They sit on white plastic water buckets outside their tent, the wind beating the white canvas that is their home. They squint into the sun. They are waiting, still, for Mondlana’s pension.
Shepherd Ndlovu and Clayton Mudzingwa
Shepherd Ndlovu and Clayton Mudzingwa are our guides. They walk through their camp in the south of Johannesburg, just outside Germiston, dirt kicking up between rows of white tents, fires popping, children playing in ditches, a barber shop open for business over here, sweets and chips for sale over there.
The community leaders are tying to make sense of the senseless. “This thing is about criminals and politics,” offers Ndlovu simply. The 42-year-old Zimbabwean has lived in South Africa since 1984, working the fields of Messina as a labourer, then as a foreman, and moving to Johannesburg in 2000 to become a security guard. Now Ndlovu is neither here nor there, but rather in this temporary place, with his wife, unsure of what will happen next.
Three weeks earlier, he was at the Primrose police station where he met his cohort, the 30-year-old Mudzingwa, also a former security guard, also from Zimbabwe, also driven from his home by violence. Perhaps it is the training in security, the need to protect, that had them rise to the occasion.
“The whole community couldn’t go into the office for meetings – someone had to communicate with the donors,” explains Ndlovu. “We needed to know what clothing we would have. We needed to know what was going on. We needed to know where we would be going.”
They were appointed through an informal system, a volunteer system, one that evolved from those first few chaotic days, when a few men and women stepped forward to translate, to work in the kitchen, to speak
for the masses crowding into the community halls and police stations. They were told from the get-go that these camps were temporary, two months tops. Now they are being told they must inform the other inhabitants that they should integrate back into the communities they were chased from.

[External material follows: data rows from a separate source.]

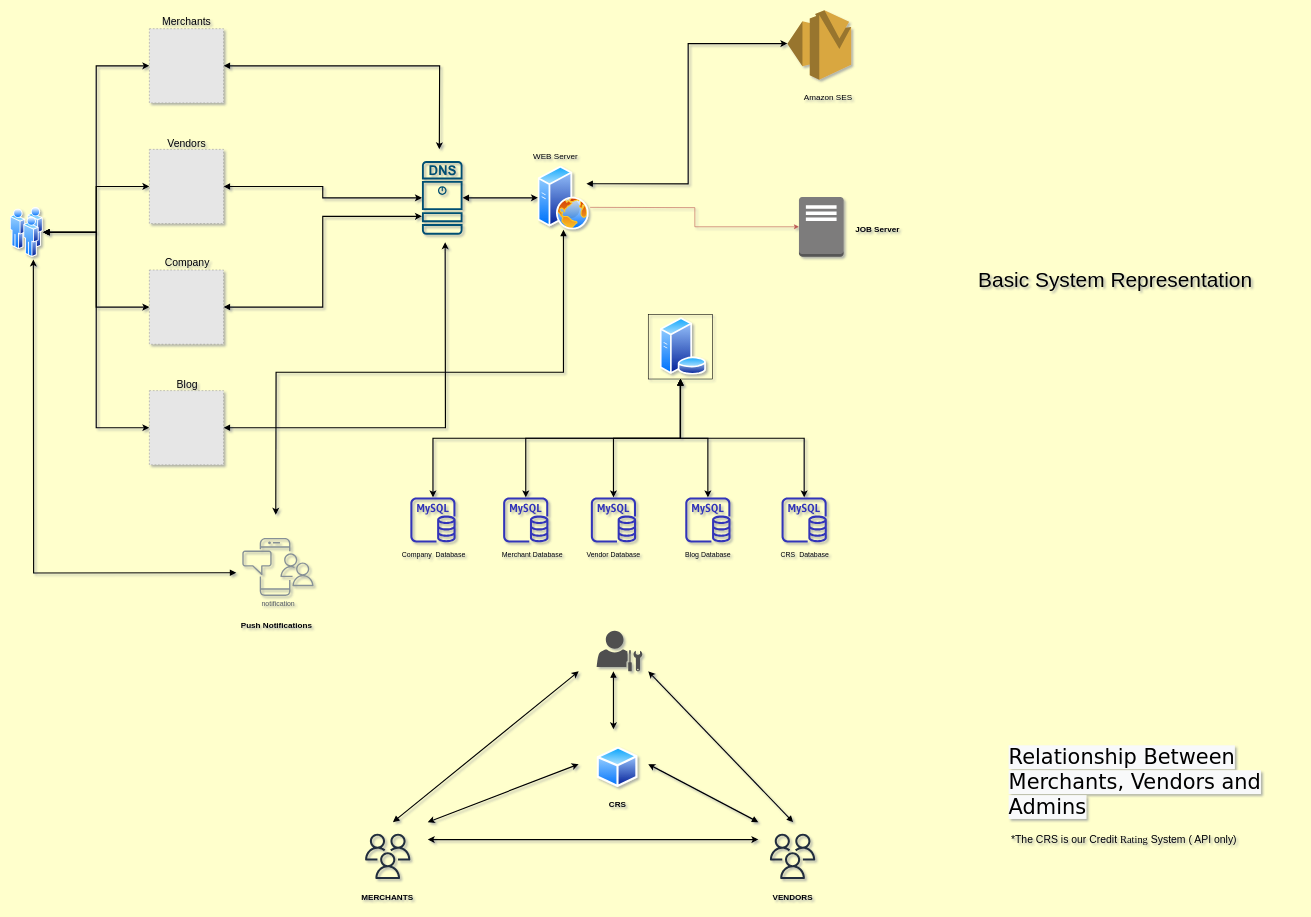
Pennee-Co/architecture keeps this draw.io diagram as page "Page-1" (1 of 2) of Untitled Diagram.drawio. Above is the earlier version. Source tidied: cells renumbered, new cells numbered last; positions are measured from the earlier drawing's top-left corner, leaving out a move shared by most shapes. Both pictures are drawn from the tidied source at 58%, with x=0, y=0 at pixel (10, 10). Pictures stored in the file or linked from it are replaced by grey dashed boxes.
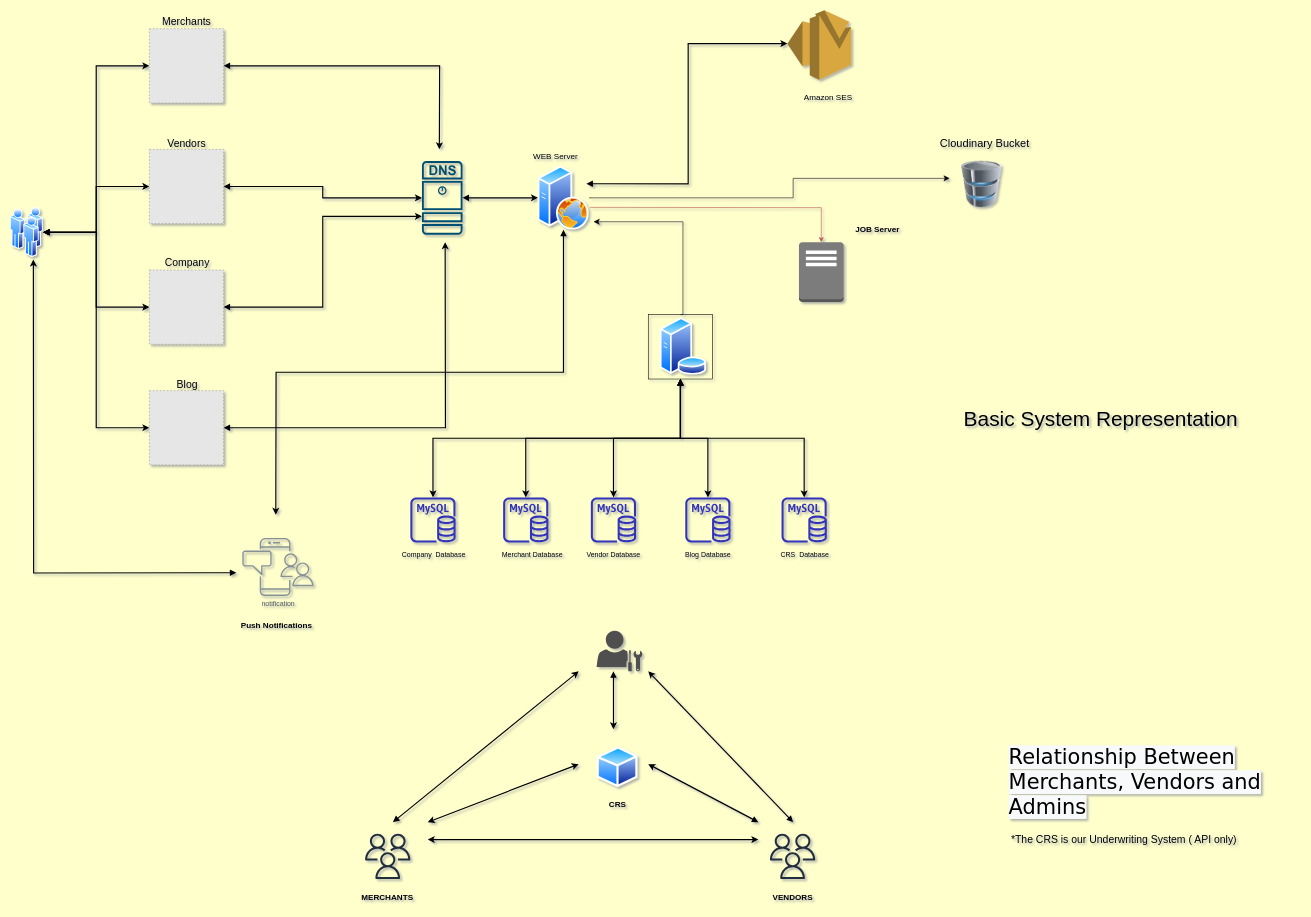
Above is the later version.

Unchanged cells that the change refers to:
```xml
<mxCell id="36" style="perimeter=ellipsePerimeter;html=1;align=center;shadow=0;dashed=0;spacingTop=3;image;image=img/lib/active_directory/web_server.svg;" parent="1" vertex="1">
  <mxGeometry x="910" y="268.6" width="88" height="110" as="geometry" />
</mxCell>
<mxCell id="58" style="whiteSpace=wrap;html=1;fillColor=none;" parent="1" vertex="1">
  <mxGeometry x="1100.2" y="525" width="111" height="111" as="geometry" />
</mxCell>
```

The edit, as a diff of the source:
```diff
@@
     <mxCell id="5" value="&lt;font style=&quot;font-size: 36px&quot;&gt;Basic System Representation&lt;/font&gt;" style="text;html=1;align=center;verticalAlign=middle;" parent="1" vertex="1">
-      <mxGeometry x="1660" y="450" width="490" height="30" as="geometry" />
+      <mxGeometry x="1635" y="690" width="490" height="30" as="geometry" />
     </mxCell>
@@
-    <mxCell id="13" value="&lt;font style=&quot;font-size: 18px&quot;&gt;*The CRS is our Credit &lt;font face=&quot;Times New Roman&quot;&gt;Rating&lt;/font&gt; System ( API only)&lt;/font&gt;" style="text;html=1;align=center;verticalAlign=middle;" parent="1" vertex="1">
-      <mxGeometry x="1720" y="1420" width="400" height="20" as="geometry" />
+    <mxCell id="13" value="&lt;font style=&quot;font-size: 18px&quot;&gt;*The CRS is our Underwriting&amp;nbsp;System ( API only)&lt;/font&gt;" style="text;html=1;align=center;verticalAlign=middle;" parent="1" vertex="1">
+      <mxGeometry x="1715" y="1410" width="410" height="40" as="geometry" />
     </mxCell>
@@
     <mxCell id="38" style="outlineConnect=0;dashed=0;verticalLabelPosition=bottom;verticalAlign=top;align=center;html=1;shape=mxgraph.aws3.traditional_server;fillColor=#7D7C7C;gradientColor=none;" parent="1" vertex="1">
-      <mxGeometry x="1360" y="322" width="77" height="103" as="geometry" />
+      <mxGeometry x="1360" y="400" width="77" height="103" as="geometry" />
     </mxCell>
@@
+    <mxCell id="67" style="edgeStyle=elbowEdgeStyle;elbow=horizontal;endArrow=classic;html=1;curved=0;rounded=0;endSize=8;startSize=8;exitX=0.5;exitY=0;exitDx=0;exitDy=0;entryX=1.088;entryY=0.875;entryDx=0;entryDy=0;entryPerimeter=0;" parent="1" edge="1" source="58" target="36">
+      <mxGeometry relative="1" as="geometry">
+        <Array as="points">
+          <mxPoint x="1160" y="480" />
+        </Array>
+      </mxGeometry>
+    </mxCell>
+    <mxCell id="68" style="edgeStyle=elbowEdgeStyle;elbow=horizontal;endArrow=classic;html=1;curved=0;rounded=0;endSize=8;startSize=8;exitX=1;exitY=0.5;exitDx=0;exitDy=0;" parent="1" edge="1" source="36">
+      <mxGeometry relative="1" as="geometry">
+        <mxPoint x="1620" y="290" as="targetPoint" />
+        <Array as="points">
+          <mxPoint x="1350" y="280" />
+        </Array>
+      </mxGeometry>
+    </mxCell>
+    <mxCell id="69" style="image;html=1;image=img/lib/clip_art/computers/Database_128x128.png;" parent="1" vertex="1">
+      <mxGeometry x="1635" y="260" width="80" height="80" as="geometry" />
+    </mxCell>
+    <mxCell id="70" value="Cloudinary Bucket" style="text;html=1;align=center;verticalAlign=middle;fontSize=19;" parent="1" vertex="1">
+      <mxGeometry x="1590" y="210" width="180" height="40" as="geometry" />
+    </mxCell>
```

“The problem is to go back is a difficult thing,” says Mudzingwa. “The people who attacked my family, they know me. They know me too much. The problem is we are afraid of them.” The leaders have spoken. DM
All Photos: Sally Shorkend
"The soul is known by its acts" ~ Thomas Aquinas